While seminal Malibu residences from Frank Gehry, John Lautner, and Herbert Kameon have, thus far, survived the fires—as have Frank Lloyd Wright’s Arch Oboler Complex and the Getty Villa, which is now serving as a refuge for firefighters and first responders battling the flames—notable Hollywood sets and homes have unfortunately fared worse. A replica of the set from the TV series M*A*S*H (the original was, ironically, victim to a brush fire in 1982) was destroyed, as was Westertown at Paramount Ranch in Agoura Hills. The latter was last used in the hit HBO series Westworld, and though the majority of the set is gone, the only piece still standing is the church. At last check, the status of the A Star Is Born house—recently seen in the Lady Gaga–Bradley Cooper hit film—was unknown, but it does lie in the highly threatened area of Calabasas, the Los Angeles city from which Kim Kardashian West recently evacuated.
With the fires spreading indiscriminately, a handful of culturally significant buildings and properties have also suffered damage or been reduced to ruin. The main campus of Pepperdine University, in Malibu, remains intact, but some outbuildings were totally lost. The Peter Strauss Ranch, a historic destination for live music since the 1930s, has lost most of its buildings. In Malibu Canyon, the historic Sepulveda Adobe, a 155-year-old home that was built by homesteaders in 1863, has been “reduced to [a] shell,” according to Barbara Tejada of the California Department of Parks and Recreation. Elsewhere in the Canyon, Malibu Wines and Saddle Rock Ranch, a popular vineyard and wildlife park, suffered significant damage to the property, and staff members are still searching for lost animals. Also in danger, Ronald Regan Ranch, the former president’s property that’s now part of Malibu Creek State Park, which was shown over the weekend to have been invaded by the flames.

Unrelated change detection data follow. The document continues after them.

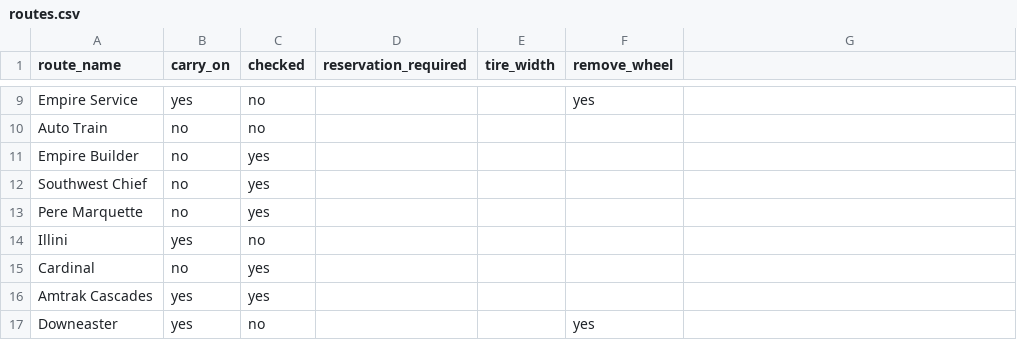
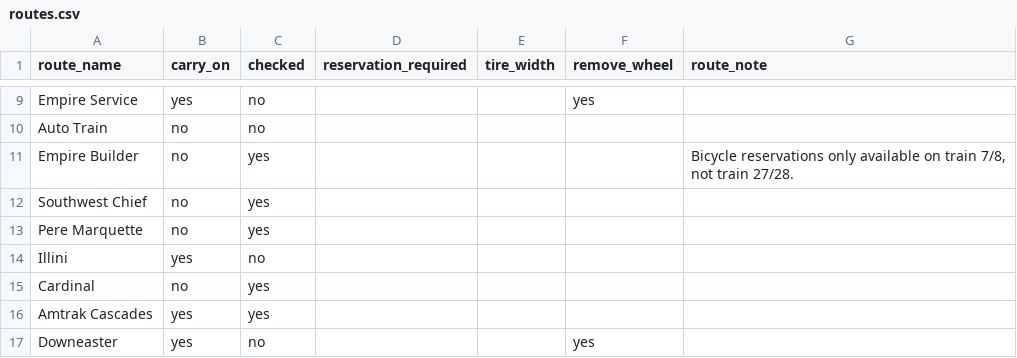
Before and after one commit to tschuy/amtrak-bike-map, a CSV file: data/routes.csv, drawn as a sheet; only a part is shown, gaps mark what is left out; the diff names each change by its address in the sheet, - before the commit and + after, or states it on an @@ line.

Commit message:
map: add 7/8 vs 27/28 note to Empire Builder

```diff
--- a/data/routes.csv
+++ b/data/routes.csv
-G1: (empty)
+G1: route_note
-G11 (route_note): (empty)
+G11 (route_note): Bicycle reservations only available on train 7/8, not train 27/28.
```
Also changed, not shown: 2 other files.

Lastly, and perhaps of most concern, the Santa Susana Field Laboratory, the 1949 facility that has been home to several nuclear reactors and is now owned by Boeing, was badly damaged, raising concerns about radioactive waste. As a result, governor-elect Gavin Newsom is being urged to order an investigation to determine if radioactive toxins could have been released by flames.
As disheartening as the news out of the state continues to be, there’s a lot you can do to help. And as a reminder, fiscal donations are still the most efficient way to lend your support. A little, a lot, or anything in between will go a long way to help the residents of California recover from the devastation.